• Web page edit records:
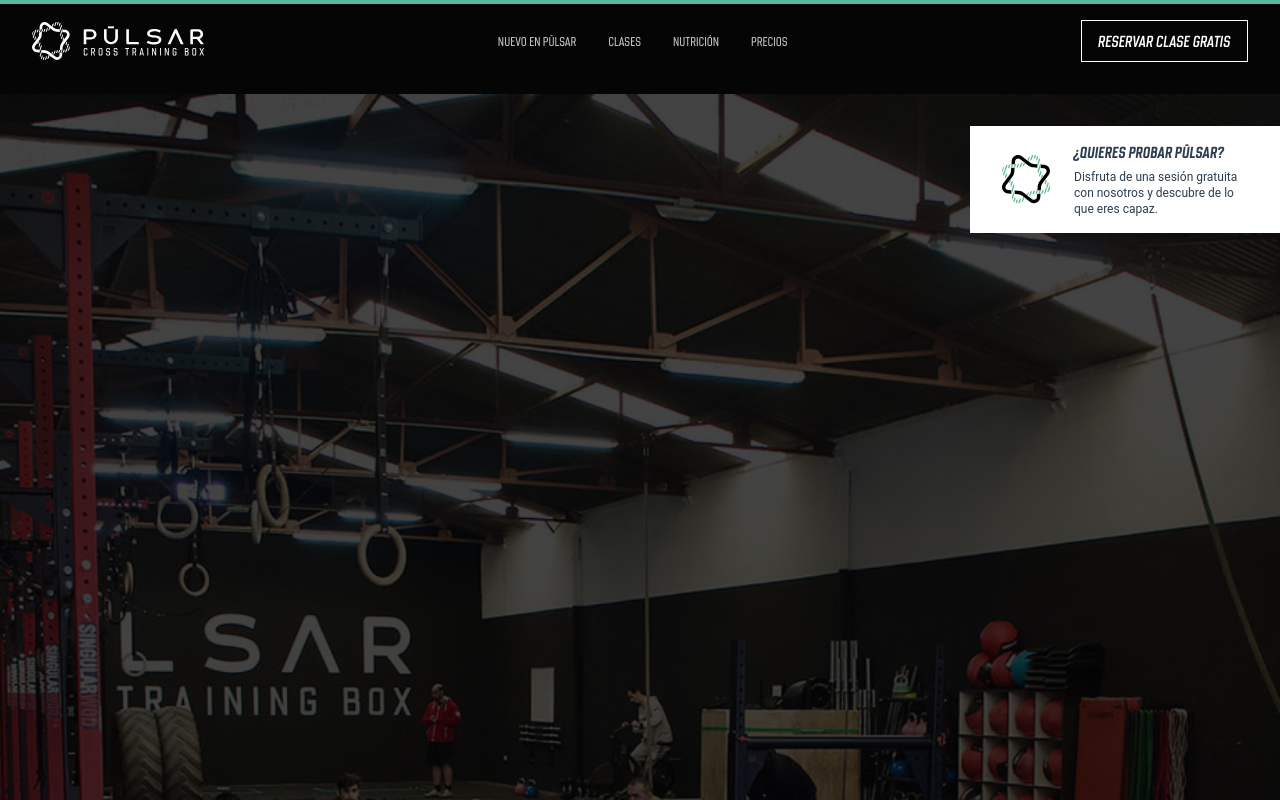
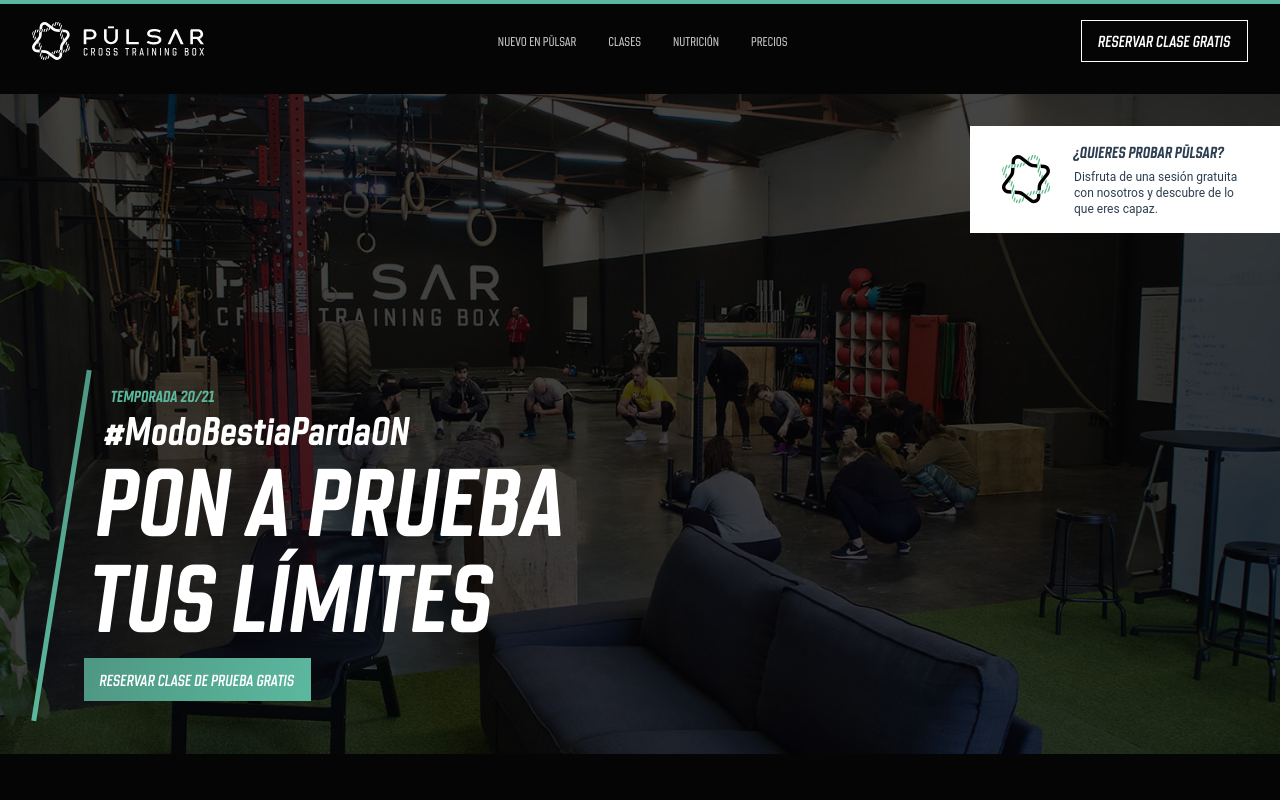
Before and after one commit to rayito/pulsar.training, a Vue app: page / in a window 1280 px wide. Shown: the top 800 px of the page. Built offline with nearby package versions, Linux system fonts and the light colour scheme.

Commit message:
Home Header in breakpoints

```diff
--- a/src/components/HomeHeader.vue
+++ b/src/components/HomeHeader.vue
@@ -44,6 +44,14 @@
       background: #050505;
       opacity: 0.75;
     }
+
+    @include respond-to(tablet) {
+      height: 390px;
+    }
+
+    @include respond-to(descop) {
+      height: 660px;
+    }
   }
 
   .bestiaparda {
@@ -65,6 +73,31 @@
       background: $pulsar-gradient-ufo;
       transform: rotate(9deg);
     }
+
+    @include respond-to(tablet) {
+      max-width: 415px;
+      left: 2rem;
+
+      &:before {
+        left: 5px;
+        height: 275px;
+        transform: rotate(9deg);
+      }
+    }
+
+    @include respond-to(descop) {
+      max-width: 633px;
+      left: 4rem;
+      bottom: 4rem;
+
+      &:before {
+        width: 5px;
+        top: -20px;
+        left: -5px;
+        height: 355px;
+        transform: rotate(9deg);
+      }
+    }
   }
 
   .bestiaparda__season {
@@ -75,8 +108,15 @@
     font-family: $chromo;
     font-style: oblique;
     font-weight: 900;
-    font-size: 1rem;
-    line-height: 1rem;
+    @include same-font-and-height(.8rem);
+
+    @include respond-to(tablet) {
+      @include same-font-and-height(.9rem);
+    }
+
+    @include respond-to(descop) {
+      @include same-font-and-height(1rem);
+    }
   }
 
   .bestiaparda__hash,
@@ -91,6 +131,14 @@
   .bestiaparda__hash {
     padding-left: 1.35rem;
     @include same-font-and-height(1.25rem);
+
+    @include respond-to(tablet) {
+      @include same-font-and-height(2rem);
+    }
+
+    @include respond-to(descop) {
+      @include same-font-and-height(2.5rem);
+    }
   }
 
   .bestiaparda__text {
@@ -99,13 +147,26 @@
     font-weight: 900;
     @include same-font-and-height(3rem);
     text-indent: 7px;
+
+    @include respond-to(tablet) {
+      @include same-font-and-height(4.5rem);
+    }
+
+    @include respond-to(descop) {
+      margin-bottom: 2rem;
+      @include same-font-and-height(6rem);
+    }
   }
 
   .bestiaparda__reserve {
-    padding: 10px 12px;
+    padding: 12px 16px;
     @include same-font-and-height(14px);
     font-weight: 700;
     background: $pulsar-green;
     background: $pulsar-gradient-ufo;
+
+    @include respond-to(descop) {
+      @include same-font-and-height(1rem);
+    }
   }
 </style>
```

• Task goal:
The answer is a number alone: how many lines of the data contain the string "left"?

• Task answer:
5